If Collins achieved her first major success in the folk music of the sixties, she has certainly transformed herself over the years. A good deal of her show is devoted to the songs of Stephen Sondheim, whom she first saw when he was a 9-year-old attending the theater. Her “Send in the Clowns” and “No One Is Alone” can easily break your heart.

But Collins has not forgotten her roots or the other female composers who were also part of the folk music revival that peaked in the mid-60s. When she sings Joni Mitchell’s “Both Sides Now,” it’s easy to understand why her version is the one many people consider definitive. Although “Diamonds and Rust,” will always be closely associated with Joan Baez, thanks to its personal content (it’s about her relationship with Bob Dylan), Collins gives a particularly lyrical interpretation of her friend’s song.

Collins accompanies herself on her twelve-string guitar for many of the songs, backed by musical director Russell Walden, playing the piano and providing vocal harmonies. But she replaces Walden at the piano for her own haunting “Arizona.”

Collins claims the main reason musicians like her are still working is that it’s so hard to make a buck these days. But when she ascends to the stage, dressed in regal, flowing white, and proceeds to enthrall the audience with a voice that can make the angels hold their breath, we know better.

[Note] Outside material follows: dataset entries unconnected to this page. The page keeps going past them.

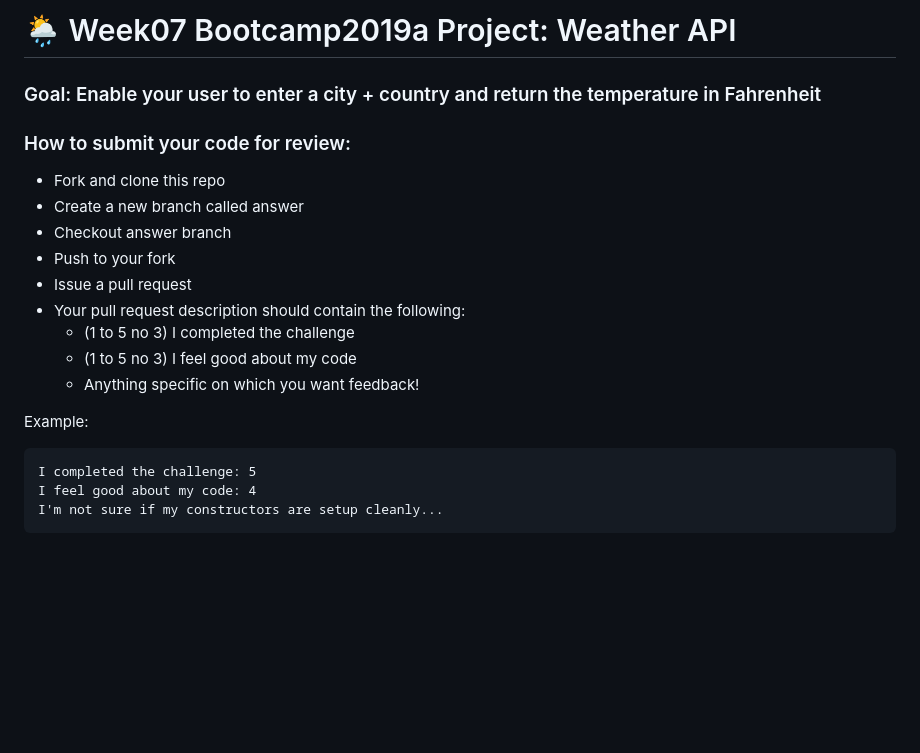
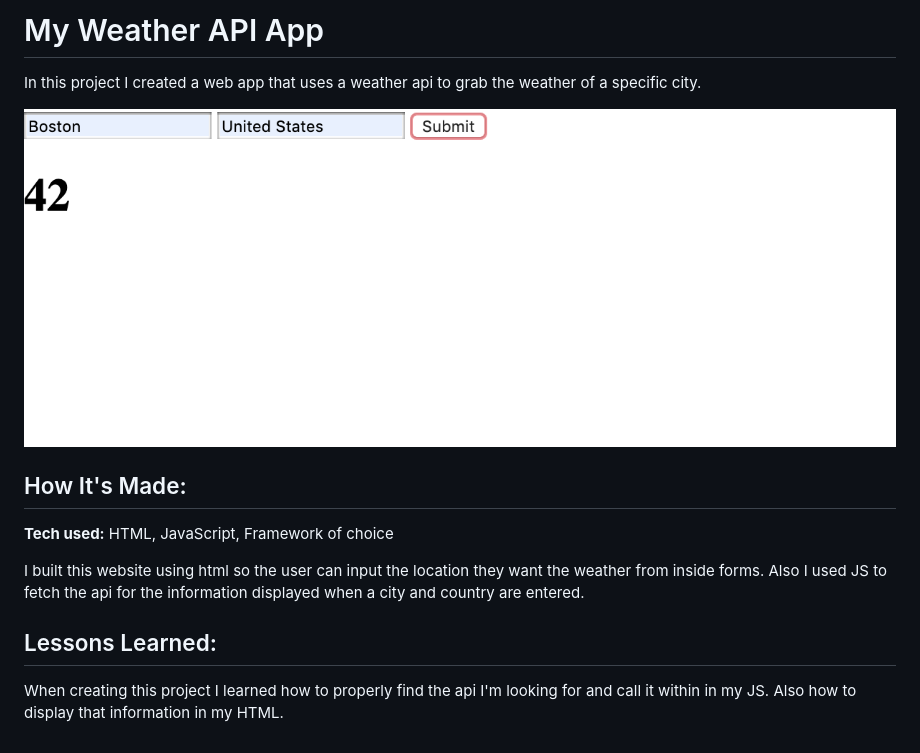
Before and after one commit to Resilient-Labs/weather-api-bootcamp, a Markdown page: README.md, the part around the change. Rendered like a GitHub page; pictures changed too: weather.png (added); blank space fills up the shorter version.

````diff
--- a/README.md
+++ b/README.md
@@ -1,22 +1,15 @@
-# 🌦 Week07 Bootcamp2019a Project: Weather API
+# My Weather API App
+In this project I created a web app that uses a weather api to grab the weather of a specific city.
 
-### Goal: Enable your user to enter a city + country and return the temperature in Fahrenheit
 
-### How to submit your code for review:
+![alt tag](weather.png)
 
-- Fork and clone this repo
-- Create a new branch called answer
-- Checkout answer branch
-- Push to your fork
-- Issue a pull request
-- Your pull request description should contain the following:
-  - (1 to 5 no 3) I completed the challenge
-  - (1 to 5 no 3) I feel good about my code
-  - Anything specific on which you want feedback!
+## How It's Made:
 
-Example:
-```
-I completed the challenge: 5
-I feel good about my code: 4
-I'm not sure if my constructors are setup cleanly...
-```
+**Tech used:** HTML, JavaScript, Framework of choice
+
+I built this website using html so the user can input the location they want the weather from inside forms. Also I used JS to fetch the api for the information displayed when a city and country are entered.
+
+## Lessons Learned:
+
+When creating this project I learned how to properly find the api I'm looking for and call it within in my JS. Also how to display that information in my HTML.
````
Also changed, not shown: 5 other files.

Judy Collins is at Café Carlyle through May 16, 35 East 76th Street, Manhattan; 212-744-1600, www.thecarlyle.com.

Photos:Mireya Acierto